_Instructions for the task_:
The lines below, all of them, should be returned exactly as they appear.

_Input data_:
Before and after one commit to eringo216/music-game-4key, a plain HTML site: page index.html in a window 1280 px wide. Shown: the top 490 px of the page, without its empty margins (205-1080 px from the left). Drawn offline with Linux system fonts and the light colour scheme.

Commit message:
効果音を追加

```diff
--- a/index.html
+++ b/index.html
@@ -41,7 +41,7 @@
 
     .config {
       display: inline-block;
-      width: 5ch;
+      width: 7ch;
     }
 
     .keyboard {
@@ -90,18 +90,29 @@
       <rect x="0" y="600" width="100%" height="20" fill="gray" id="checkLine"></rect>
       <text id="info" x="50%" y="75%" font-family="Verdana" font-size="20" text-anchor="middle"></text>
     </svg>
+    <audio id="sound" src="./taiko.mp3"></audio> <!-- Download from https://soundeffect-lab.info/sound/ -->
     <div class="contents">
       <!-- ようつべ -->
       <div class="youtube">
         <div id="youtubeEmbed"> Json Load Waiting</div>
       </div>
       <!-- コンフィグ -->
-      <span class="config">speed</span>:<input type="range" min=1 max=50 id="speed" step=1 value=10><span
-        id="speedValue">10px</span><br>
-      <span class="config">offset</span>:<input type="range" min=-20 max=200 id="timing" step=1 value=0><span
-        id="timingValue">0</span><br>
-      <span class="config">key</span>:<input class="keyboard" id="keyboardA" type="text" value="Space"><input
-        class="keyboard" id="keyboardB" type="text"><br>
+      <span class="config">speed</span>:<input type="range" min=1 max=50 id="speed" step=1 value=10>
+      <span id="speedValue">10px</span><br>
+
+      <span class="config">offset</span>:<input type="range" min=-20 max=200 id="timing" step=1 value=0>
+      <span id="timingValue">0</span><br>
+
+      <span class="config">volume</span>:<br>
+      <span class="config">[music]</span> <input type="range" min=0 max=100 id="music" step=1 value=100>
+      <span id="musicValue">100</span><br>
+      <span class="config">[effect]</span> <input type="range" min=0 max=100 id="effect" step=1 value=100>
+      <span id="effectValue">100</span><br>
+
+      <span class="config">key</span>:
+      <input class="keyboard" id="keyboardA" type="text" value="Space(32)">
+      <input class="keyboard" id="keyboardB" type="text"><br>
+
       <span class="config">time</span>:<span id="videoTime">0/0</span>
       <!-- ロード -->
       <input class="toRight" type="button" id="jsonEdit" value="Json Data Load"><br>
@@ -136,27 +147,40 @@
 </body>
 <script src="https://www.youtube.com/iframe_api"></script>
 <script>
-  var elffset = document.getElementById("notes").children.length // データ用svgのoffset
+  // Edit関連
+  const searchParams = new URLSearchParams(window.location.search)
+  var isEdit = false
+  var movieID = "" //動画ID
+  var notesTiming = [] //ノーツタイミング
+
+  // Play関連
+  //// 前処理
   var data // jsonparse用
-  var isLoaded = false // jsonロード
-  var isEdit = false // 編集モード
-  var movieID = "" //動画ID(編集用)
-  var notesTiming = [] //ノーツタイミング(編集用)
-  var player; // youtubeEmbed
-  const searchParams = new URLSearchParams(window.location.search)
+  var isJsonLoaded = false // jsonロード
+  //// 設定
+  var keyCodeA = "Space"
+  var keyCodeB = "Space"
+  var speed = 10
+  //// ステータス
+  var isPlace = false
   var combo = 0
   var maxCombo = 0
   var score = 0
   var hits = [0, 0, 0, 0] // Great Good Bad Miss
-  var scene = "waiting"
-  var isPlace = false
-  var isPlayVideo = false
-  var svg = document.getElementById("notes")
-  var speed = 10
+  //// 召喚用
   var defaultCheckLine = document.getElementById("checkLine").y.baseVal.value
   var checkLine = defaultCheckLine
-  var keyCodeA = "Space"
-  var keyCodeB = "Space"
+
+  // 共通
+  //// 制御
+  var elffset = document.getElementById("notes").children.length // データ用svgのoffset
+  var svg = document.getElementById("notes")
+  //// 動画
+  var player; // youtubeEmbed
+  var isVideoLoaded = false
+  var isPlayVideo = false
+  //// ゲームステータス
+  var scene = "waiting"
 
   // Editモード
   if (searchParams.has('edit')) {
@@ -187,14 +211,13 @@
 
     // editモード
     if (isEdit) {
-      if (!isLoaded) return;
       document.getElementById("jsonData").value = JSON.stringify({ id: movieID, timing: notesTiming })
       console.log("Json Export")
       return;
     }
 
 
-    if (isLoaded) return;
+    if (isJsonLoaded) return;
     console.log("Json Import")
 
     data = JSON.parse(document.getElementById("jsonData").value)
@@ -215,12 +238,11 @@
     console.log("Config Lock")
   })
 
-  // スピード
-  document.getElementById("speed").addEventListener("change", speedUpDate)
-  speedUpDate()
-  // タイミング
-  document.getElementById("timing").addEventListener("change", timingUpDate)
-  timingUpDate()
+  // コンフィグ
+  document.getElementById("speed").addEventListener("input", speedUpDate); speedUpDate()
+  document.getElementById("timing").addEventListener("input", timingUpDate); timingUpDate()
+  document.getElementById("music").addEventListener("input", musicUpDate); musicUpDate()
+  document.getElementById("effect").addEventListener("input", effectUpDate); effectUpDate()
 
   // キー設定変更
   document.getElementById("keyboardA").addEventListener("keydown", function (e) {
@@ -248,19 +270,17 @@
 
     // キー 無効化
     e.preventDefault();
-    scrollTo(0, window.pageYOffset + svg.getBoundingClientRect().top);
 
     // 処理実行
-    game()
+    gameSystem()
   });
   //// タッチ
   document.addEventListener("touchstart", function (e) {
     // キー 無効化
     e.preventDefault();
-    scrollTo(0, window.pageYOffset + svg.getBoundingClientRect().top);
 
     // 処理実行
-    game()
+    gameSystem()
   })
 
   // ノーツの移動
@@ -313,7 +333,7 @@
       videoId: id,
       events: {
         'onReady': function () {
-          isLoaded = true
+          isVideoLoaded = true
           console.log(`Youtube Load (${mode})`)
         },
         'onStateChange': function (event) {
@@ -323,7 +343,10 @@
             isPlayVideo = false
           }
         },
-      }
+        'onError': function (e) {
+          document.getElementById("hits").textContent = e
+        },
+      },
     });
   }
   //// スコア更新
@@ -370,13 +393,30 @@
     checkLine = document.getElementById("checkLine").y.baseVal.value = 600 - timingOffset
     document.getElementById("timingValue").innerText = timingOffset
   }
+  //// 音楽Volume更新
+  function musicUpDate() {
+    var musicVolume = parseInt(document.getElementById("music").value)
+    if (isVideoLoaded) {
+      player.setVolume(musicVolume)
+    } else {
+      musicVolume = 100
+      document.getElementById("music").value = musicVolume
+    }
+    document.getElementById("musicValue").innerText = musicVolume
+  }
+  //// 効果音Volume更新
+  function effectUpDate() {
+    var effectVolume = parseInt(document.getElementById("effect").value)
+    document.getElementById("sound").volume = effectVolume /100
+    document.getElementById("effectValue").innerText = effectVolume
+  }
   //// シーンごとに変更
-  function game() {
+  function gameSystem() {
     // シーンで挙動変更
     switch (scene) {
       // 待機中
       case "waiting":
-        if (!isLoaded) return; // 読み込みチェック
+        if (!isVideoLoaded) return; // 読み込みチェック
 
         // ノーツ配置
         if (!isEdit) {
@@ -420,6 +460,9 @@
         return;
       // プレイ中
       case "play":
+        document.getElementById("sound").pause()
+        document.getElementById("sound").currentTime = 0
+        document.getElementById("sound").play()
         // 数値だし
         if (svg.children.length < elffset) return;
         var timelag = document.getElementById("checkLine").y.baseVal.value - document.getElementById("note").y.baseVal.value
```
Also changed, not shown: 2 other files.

_Expected answer_:
Before and after one commit to eringo216/music-game-4key, a plain HTML site: page index.html in a window 1280 px wide. Shown: the top 490 px of the page, without its empty margins (205-1080 px from the left). Drawn offline with Linux system fonts and the light colour scheme.

Commit message:
効果音を追加

```diff
--- a/index.html
+++ b/index.html
@@ -41,7 +41,7 @@
 
     .config {
       display: inline-block;
-      width: 5ch;
+      width: 7ch;
     }
 
     .keyboard {
@@ -90,18 +90,29 @@
       <rect x="0" y="600" width="100%" height="20" fill="gray" id="checkLine"></rect>
       <text id="info" x="50%" y="75%" font-family="Verdana" font-size="20" text-anchor="middle"></text>
     </svg>
+    <audio id="sound" src="./taiko.mp3"></audio> <!-- Download from https://soundeffect-lab.info/sound/ -->
     <div class="contents">
       <!-- ようつべ -->
       <div class="youtube">
         <div id="youtubeEmbed"> Json Load Waiting</div>
       </div>
       <!-- コンフィグ -->
-      <span class="config">speed</span>:<input type="range" min=1 max=50 id="speed" step=1 value=10><span
-        id="speedValue">10px</span><br>
-      <span class="config">offset</span>:<input type="range" min=-20 max=200 id="timing" step=1 value=0><span
-        id="timingValue">0</span><br>
-      <span class="config">key</span>:<input class="keyboard" id="keyboardA" type="text" value="Space"><input
-        class="keyboard" id="keyboardB" type="text"><br>
+      <span class="config">speed</span>:<input type="range" min=1 max=50 id="speed" step=1 value=10>
+      <span id="speedValue">10px</span><br>
+
+      <span class="config">offset</span>:<input type="range" min=-20 max=200 id="timing" step=1 value=0>
+      <span id="timingValue">0</span><br>
+
+      <span class="config">volume</span>:<br>
+      <span class="config">[music]</span> <input type="range" min=0 max=100 id="music" step=1 value=100>
+      <span id="musicValue">100</span><br>
+      <span class="config">[effect]</span> <input type="range" min=0 max=100 id="effect" step=1 value=100>
+      <span id="effectValue">100</span><br>
+
+      <span class="config">key</span>:
+      <input class="keyboard" id="keyboardA" type="text" value="Space(32)">
+      <input class="keyboard" id="keyboardB" type="text"><br>
+
       <span class="config">time</span>:<span id="videoTime">0/0</span>
       <!-- ロード -->
       <input class="toRight" type="button" id="jsonEdit" value="Json Data Load"><br>
@@ -136,27 +147,40 @@
 </body>
 <script src="https://www.youtube.com/iframe_api"></script>
 <script>
-  var elffset = document.getElementById("notes").children.length // データ用svgのoffset
+  // Edit関連
+  const searchParams = new URLSearchParams(window.location.search)
+  var isEdit = false
+  var movieID = "" //動画ID
+  var notesTiming = [] //ノーツタイミング
+
+  // Play関連
+  //// 前処理
   var data // jsonparse用
-  var isLoaded = false // jsonロード
-  var isEdit = false // 編集モード
-  var movieID = "" //動画ID(編集用)
-  var notesTiming = [] //ノーツタイミング(編集用)
-  var player; // youtubeEmbed
-  const searchParams = new URLSearchParams(window.location.search)
+  var isJsonLoaded = false // jsonロード
+  //// 設定
+  var keyCodeA = "Space"
+  var keyCodeB = "Space"
+  var speed = 10
+  //// ステータス
+  var isPlace = false
   var combo = 0
   var maxCombo = 0
   var score = 0
   var hits = [0, 0, 0, 0] // Great Good Bad Miss
-  var scene = "waiting"
-  var isPlace = false
-  var isPlayVideo = false
-  var svg = document.getElementById("notes")
-  var speed = 10
+  //// 召喚用
   var defaultCheckLine = document.getElementById("checkLine").y.baseVal.value
   var checkLine = defaultCheckLine
-  var keyCodeA = "Space"
-  var keyCodeB = "Space"
+
+  // 共通
+  //// 制御
+  var elffset = document.getElementById("notes").children.length // データ用svgのoffset
+  var svg = document.getElementById("notes")
+  //// 動画
+  var player; // youtubeEmbed
+  var isVideoLoaded = false
+  var isPlayVideo = false
+  //// ゲームステータス
+  var scene = "waiting"
 
   // Editモード
   if (searchParams.has('edit')) {
@@ -187,14 +211,13 @@
 
     // editモード
     if (isEdit) {
-      if (!isLoaded) return;
       document.getElementById("jsonData").value = JSON.stringify({ id: movieID, timing: notesTiming })
       console.log("Json Export")
       return;
     }
 
 
-    if (isLoaded) return;
+    if (isJsonLoaded) return;
     console.log("Json Import")
 
     data = JSON.parse(document.getElementById("jsonData").value)
@@ -215,12 +238,11 @@
     console.log("Config Lock")
   })
 
-  // スピード
-  document.getElementById("speed").addEventListener("change", speedUpDate)
-  speedUpDate()
-  // タイミング
-  document.getElementById("timing").addEventListener("change", timingUpDate)
-  timingUpDate()
+  // コンフィグ
+  document.getElementById("speed").addEventListener("input", speedUpDate); speedUpDate()
+  document.getElementById("timing").addEventListener("input", timingUpDate); timingUpDate()
+  document.getElementById("music").addEventListener("input", musicUpDate); musicUpDate()
+  document.getElementById("effect").addEventListener("input", effectUpDate); effectUpDate()
 
   // キー設定変更
   document.getElementById("keyboardA").addEventListener("keydown", function (e) {
@@ -248,19 +270,17 @@
 
     // キー 無効化
     e.preventDefault();
-    scrollTo(0, window.pageYOffset + svg.getBoundingClientRect().top);
 
     // 処理実行
-    game()
+    gameSystem()
   });
   //// タッチ
   document.addEventListener("touchstart", function (e) {
     // キー 無効化
     e.preventDefault();
-    scrollTo(0, window.pageYOffset + svg.getBoundingClientRect().top);
 
     // 処理実行
-    game()
+    gameSystem()
   })
 
   // ノーツの移動
@@ -313,7 +333,7 @@
       videoId: id,
       events: {
         'onReady': function () {
-          isLoaded = true
+          isVideoLoaded = true
           console.log(`Youtube Load (${mode})`)
         },
         'onStateChange': function (event) {
@@ -323,7 +343,10 @@
             isPlayVideo = false
           }
         },
-      }
+        'onError': function (e) {
+          document.getElementById("hits").textContent = e
+        },
+      },
     });
   }
   //// スコア更新
@@ -370,13 +393,30 @@
     checkLine = document.getElementById("checkLine").y.baseVal.value = 600 - timingOffset
     document.getElementById("timingValue").innerText = timingOffset
   }
+  //// 音楽Volume更新
+  function musicUpDate() {
+    var musicVolume = parseInt(document.getElementById("music").value)
+    if (isVideoLoaded) {
+      player.setVolume(musicVolume)
+    } else {
+      musicVolume = 100
+      document.getElementById("music").value = musicVolume
+    }
+    document.getElementById("musicValue").innerText = musicVolume
+  }
+  //// 効果音Volume更新
+  function effectUpDate() {
+    var effectVolume = parseInt(document.getElementById("effect").value)
+    document.getElementById("sound").volume = effectVolume /100
+    document.getElementById("effectValue").innerText = effectVolume
+  }
   //// シーンごとに変更
-  function game() {
+  function gameSystem() {
     // シーンで挙動変更
     switch (scene) {
       // 待機中
       case "waiting":
-        if (!isLoaded) return; // 読み込みチェック
+        if (!isVideoLoaded) return; // 読み込みチェック
 
         // ノーツ配置
         if (!isEdit) {
@@ -420,6 +460,9 @@
         return;
       // プレイ中
       case "play":
+        document.getElementById("sound").pause()
+        document.getElementById("sound").currentTime = 0
+        document.getElementById("sound").play()
         // 数値だし
         if (svg.children.length < elffset) return;
         var timelag = document.getElementById("checkLine").y.baseVal.value - document.getElementById("note").y.baseVal.value
```
Also changed, not shown: 2 other files.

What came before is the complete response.